|Proper Prior Practice Prevents Piddly Poor Performance
Once again, David and I have been traveling and performing and once again, I’ve met creative colleagues — teachers, performers, church musicians all. Of course, we talk about our work in all its guises and share ideas, thoughts, repertoire, and pithy comments.
From my conversations with Gregory Largent in Saginaw, Michigan comes the inspiration for this article — the 7 P words. These seven little words just happen to be very apropos this month with the Jordan Organ Studio Spring Recital just a few weeks away.
Let’s take this pithy little phrase apart and see just what we performers are up against!
Proper = of the required type; suitable or appropriate.
Prior = existing or coming before in time, order, or importance.
Practice = to perform (an activity) or exercise (a skill) repeatedly or regularly in order to improve or maintain one’s proficiency.
Prevents = keep (something) from happening or arising.
Piddly = pathetically trivial; trifling.
Poor = worse than is usual, expected, or desirable; of a low or inferior standard or quality.
Performance = a person’s rendering of a dramatic role, song, or piece of music.
Pretty, Pleasant, Pleasing, Profound, Polished, Passionate Performances!
Dr. Jeannine Jordan, concert organist with her husband David, media artist, are the creators and performers of Bach and Sons, From Sea to Shining Sea, and Around the World in 80 Minutes — live organ concerts with multi-media.
Posts tagged ‘practice’
- Plan a specific time to practice each day and stick to it. We all function better at different times during the day. Try out a few different practice times. Do you focus better in the morning or later in the day? Does family or work dictate a practice time? Once you have discovered a time that works in your schedule and with your mindset, put that time on your daily calendar.
- Set an overall goal for each practice session and write it down in a notebook! A practice session goal might be to:

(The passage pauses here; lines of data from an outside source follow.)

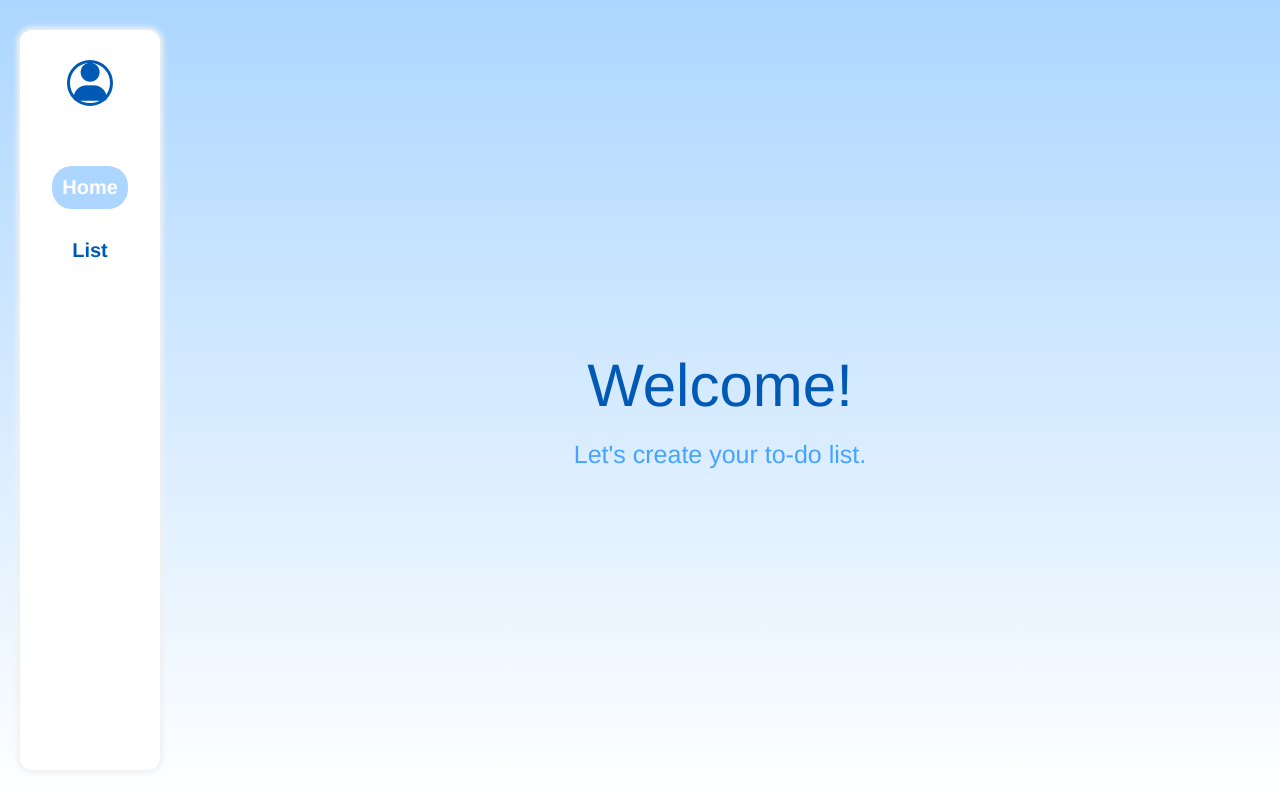
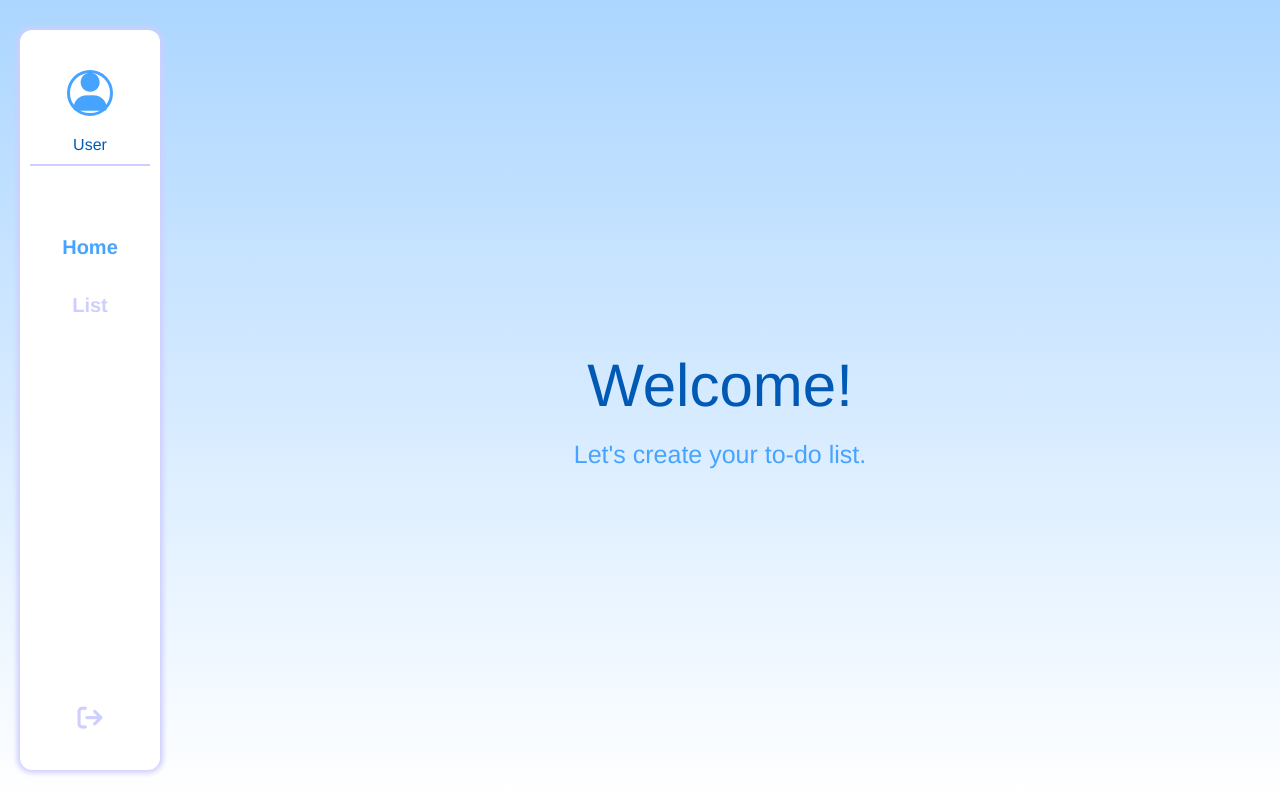
Before and after one commit to Clare0808/to-do-list, a Vue app: page / in a window 1280 px wide. Built offline with nearby package versions, Linux system fonts and the light colour scheme.

Commit message:
add log out sign

```diff
--- a/src/App.vue
+++ b/src/App.vue
@@ -1,9 +1,13 @@
 <template>
   <div class="flame">
     <nav>
-      <i class="fa-solid fa-user"></i>
+      <div class="user">
+        <i class="fa-solid fa-user" id="user"></i>
+        <div class="user-name">User</div>
+      </div>
       <router-link to="/">Home</router-link>
       <router-link to="/list">List</router-link>
+      <i class="fa-solid fa-arrow-right-from-bracket" id="log-out"></i>
     </nav>
     <router-view/>
   </div>
@@ -40,45 +44,72 @@ nav {
   height: 85vh;
   background-color: #FFFFFF;
   border-radius: 12px;
-  box-shadow: 0px 0px 5px 3px #F0F0F0;
+  box-shadow: 0px 0px 5px 3px #CECEFF;
   padding: 30px;
   display: flex;
   flex-direction: column;
   align-items: center;
+  position: relative;
 }
 
 nav a {
   font-size: 20px;
   font-weight: bold;
   text-align: center;
-  color: #005AB5;
+  color: #CECEFF;
   text-decoration: none;  /* 移除文字底線 */
   margin: 10px;
   padding: 10px;
-  transition: transform 0.3s ease-in-out;
+  padding-bottom: 5px;
+  transition: transform 0.2s ease-in-out;
 }
 
 nav a.router-link-exact-active {
-  color: white;
-  background-color: #ACD6FF;
-  border-radius: 20px;
+  width: 100%;
+  color: #46A3FF;
 }
 
 nav a:hover{
-  color: white;
-  background-color: #ACD6FF;
-  border-radius: 20px;
-  transform: scale(1.2);
+  transform: translateY(-3px);
 }
-
-i{
+.user{
+  width: 100px;
+  margin-bottom: 50px;
+  border-bottom: 2px solid #CECEFF;
+  padding: 10px;
+  display: flex;
+  flex-direction: column;
+  align-items: center;
+}
+#user{
   width: 40px;
   height: 40px;
   font-size: 38px;
+  color: #46A3FF;
+  text-align: center;
+  border: 3px solid #46A3FF;
+  border-radius: 50%;
+  cursor: pointer;
+}
+#user:hover{
+  color: #ACD6FF;
+  border: 3px solid #ACD6FF;
+}
+.user-name{
   color: #005AB5;
   text-align: center;
-  border: 3px solid #005AB5;
-  border-radius: 50%;
-  margin-bottom: 50px;
+  margin-top: 20px;
+}
+#log-out{
+  color: #CECEFF;
+  font-size: 25px;
+  position: absolute;
+  bottom: 40px;
+  cursor: pointer;
+  transition: transform 0.2s ease-in-out;
+}
+#log-out:hover{
+  color: #46A3FF;
+  transform: translateY(-3px);
 }
 </style>
```
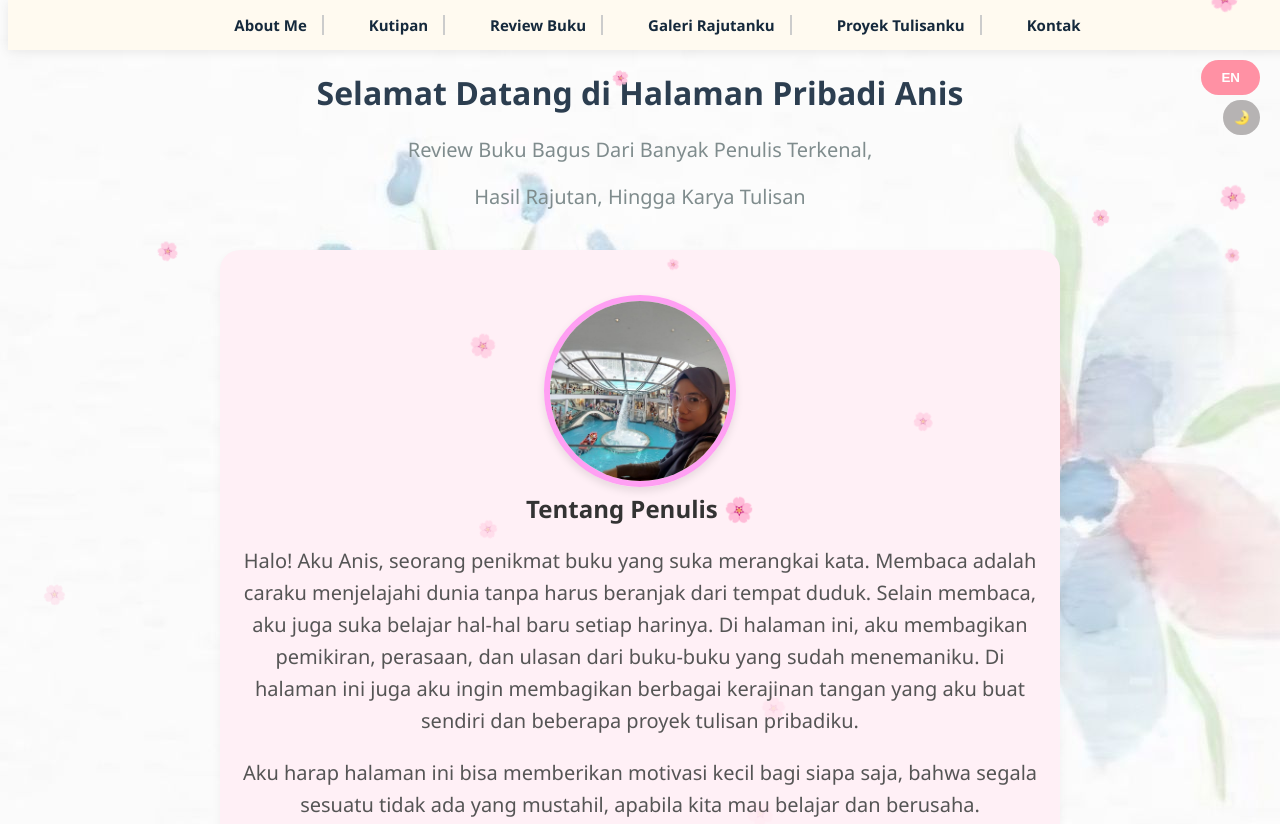
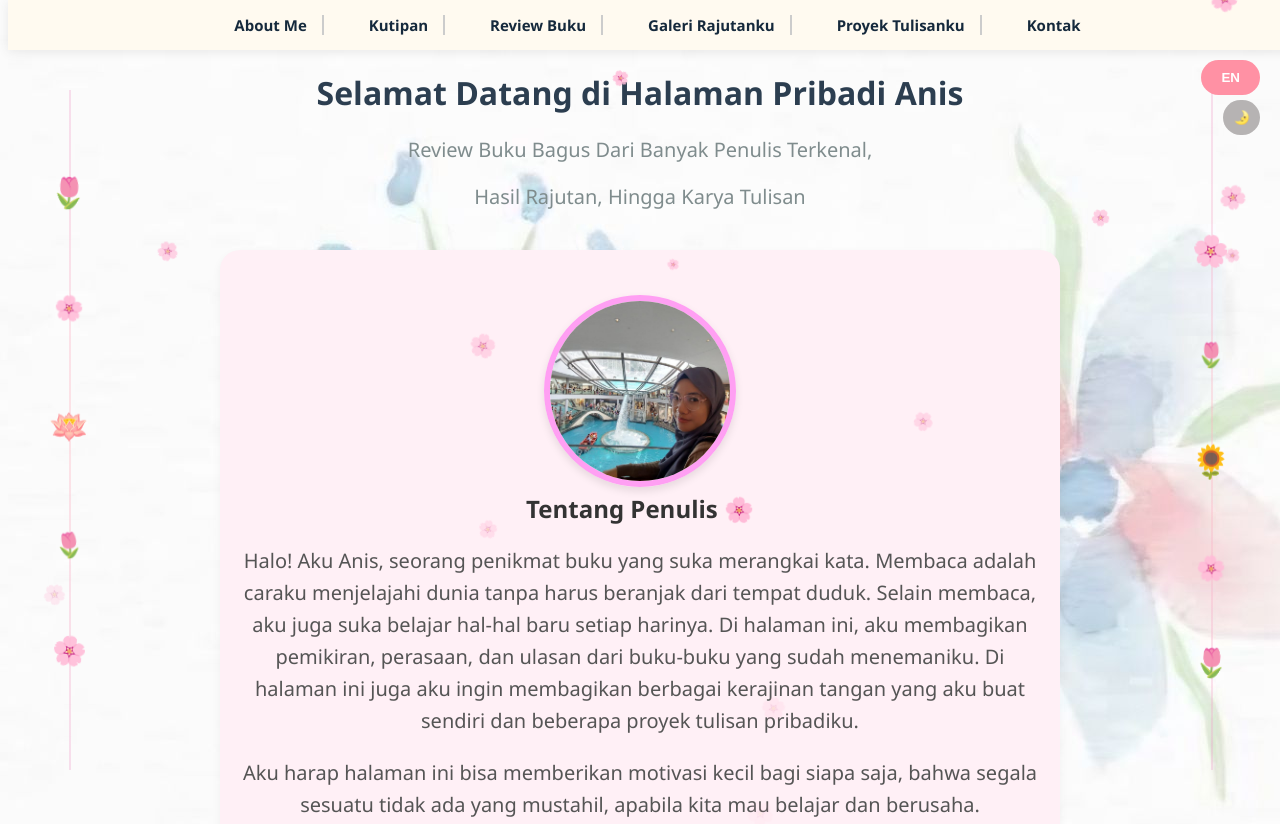
Before and after one commit to anistasiya/anis-review-buku, a plain HTML site: page index.html in a window 1280 px wide. Shown: the top 824 px of the page. Drawn offline with Linux system fonts and the light colour scheme; no server answers.

Commit message:
Add files via upload

```diff
--- a/index.html
+++ b/index.html
@@ -681,11 +681,73 @@ html {
     }
     }
 
+    /* --- HIASAN BUNGA DI PINGGIR (layar lebar saja) --- */
+    /* Kolom bunga kiri-kanan yang diam di pinggir layar. Hanya muncul
+       kalau layarnya cukup lebar (min. 1150px), jadi di HP/tablet dan
+       di laptop kecil tidak muncul dan tidak menutupi konten.
+       pointer-events: none supaya tidak bisa diklik dan tidak
+       menghalangi tombol/scroll; z-index rendah supaya tetap di
+       bawah navbar, tombol tema/bahasa, dan modal. */
+    .hiasan-samping {
+    display: none;
+    position: fixed;
+    top: 0;
+    bottom: 0;
+    width: 90px;
+    z-index: 1;
+    pointer-events: none;
+    flex-direction: column;
+    justify-content: space-evenly;
+    align-items: center;
+    padding: 100px 0 40px;
+    box-sizing: border-box;
+    }
+    .hiasan-samping.kiri { left: 24px; }
+    .hiasan-samping.kanan { right: 24px; padding-top: 170px; }
+    .hiasan-samping::before {
+    content: "";
+    position: absolute;
+    top: 90px;
+    bottom: 30px;
+    left: 50%;
+    width: 2px;
+    background: linear-gradient(#f0a8d0, #ffb6c1, #f0a8d0);
+    opacity: 0.35;
+    }
+    .hiasan-samping span {
+    position: relative;
+    z-index: 1;
+    font-size: 30px;
+    line-height: 1;
+    opacity: 0.9;
+    animation: goyang-bunga 5s ease-in-out infinite alternate;
+    }
+    .hiasan-samping span:nth-child(2) { animation-delay: -1.2s; font-size: 24px; }
+    .hiasan-samping span:nth-child(3) { animation-delay: -2.4s; font-size: 32px; }
+    .hiasan-samping span:nth-child(4) { animation-delay: -3.6s; font-size: 24px; }
+    .hiasan-samping span:nth-child(5) { animation-delay: -0.6s; font-size: 28px; }
+    @keyframes goyang-bunga {
+    from { transform: translateY(0) rotate(-6deg); }
+    to { transform: translateY(-10px) rotate(6deg); }
+    }
+    @media (min-width: 1150px) {
+    .hiasan-samping { display: flex; }
+    }
+    body.tema-gelap .hiasan-samping span { opacity: 0.55; }
+    body.tema-gelap .hiasan-samping::before { opacity: 0.2; }
+    @media (prefers-reduced-motion: reduce) {
+    .hiasan-samping span { animation: none; }
+    }
+
 </style>
 
 </head>
 
 <body>
+
+<!-- Hiasan bunga di pinggir layar (hanya tampil di layar lebar, min. 1150px) -->
+<div class="hiasan-samping kiri" aria-hidden="true"><span>🌷</span><span>🌸</span><span>🪷</span><span>🌷</span><span>🌸</span></div>
+<div class="hiasan-samping kanan" aria-hidden="true"><span>🌸</span><span>🌷</span><span>🌻</span><span>🌸</span><span>🌷</span></div>
 
 <button id="tombol-tema" onclick="ubahTema()" style="position: fixed; top: 100px; right: 20px; z-index: 999; padding: 10px 10px; border-radius: 20px; cursor: pointer; border: none; background-color: rgb(182, 179, 179); font-weight: bold;">
     🌛
@@ -979,7 +1041,7 @@ html {
 
 
 
-    <script src="script.js?v=2.2"></script>
+    <script src="script.js?v=2.3"></script>
     <script src="kutipan.js?v=1.0"></script>
 
 <script data-goatcounter="https://anis-review.goatcounter.com/count"
--- a/script.js
+++ b/script.js
@@ -1,4 +1,3 @@
-
 let bahasaSekarang = "id"; let bukuTampilSemua = false;
 
 const daftarBuku = [
@@ -403,7 +402,7 @@ const daftarBuku = [
         judul: "The Art of Spending Money",
         penulis: "Morgan Housel",
         penerbit: "Penerbit Baca",
-        genreID: ["Self-Improvement","keuangan"], genreEN:["Non-Fiction","Finance"],
+        genreID: ["Self-Improvement","Keuangan"], genreEN:["Self-Improvement","Finance"],
         rating: "⭐ 4.4/5",
         gambar: "gambar/buku/money.jpg",
         teksReviewID:'Setelah sukses dengan The Psychology of Money, Morgan Housel kembali menghadirkan buku keuangan yang lebih berfokus pada bagaimana cara kita mengelola uang itu sendiri.<br><br>Buku ini tidak serta-merta mengajarkan cara instan untuk menjadi kaya, tetapi mengupas sisi lain di balik uang yang selama ini kerap membelenggu hidup kita. Kita diajak menyadari bahwa uang bukanlah segalanya, melainkan sebuah entitas yang jauh lebih kompleks daripada itu. Lebih lanjut, Housel juga mengangkat berbagai isu sosial yang sangat lekat dengan seni mengelola keuangan.<br><br>Menurut aku, di buku ini Morgan Housel pengin memperluas pemahaman kita soal uang setelah sukses di The Psychology of Money. Kita bukan cuma menghabiskan uang tanpa rencana, tapi diajak menghargai setiap dolar yang kita keluarkan.',
```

- Work on the cadences in one piece and opening phrases in another
- Practice separate parts in one piece and put all parts together in a second
- Work on a difficult three measure phrase with the metronome and play a full page of another piece with the metronome
- Practice hymns with the pedal and left hand only and reward yourself by playing a favorite hymn with all parts.
- Place sticky notes on your music to track progress. List the date a piece was begun, dates practiced, completion goal, tempo goals with metronome markings defined and met, final tempo goals, other challenges to address. A visible reminder on your music helps you track your goals, challenges and successes.
- Write down questions/challenges/successes during your week of practice in your practice notebook to share with not only your teacher, but also with a colleague or friend.
- Work diligently with the metronome. This is possibly the most difficult task for an organist, but it shortens the learning time by helping maintain a steady tempo from the first practice sessions.
- Focus and never allow mistakes. Thinking you will easily play through a difficult passage the “next time” is one of the biggest mistakes. Mistakes made repeatedly while waiting for that “next time” take hours of practice to correct.
- Play the best you can each time you play. Do not settle for mediocre playing.
- Play a “fun” or reward piece at the end of the practice session. After working toward your practice session goal, challenging yourself to play cleanly and well, play something you love and know well to end your practice and work session. You deserve it.
- Enjoy yourself! After all, we play the most magnificent instrument ever built!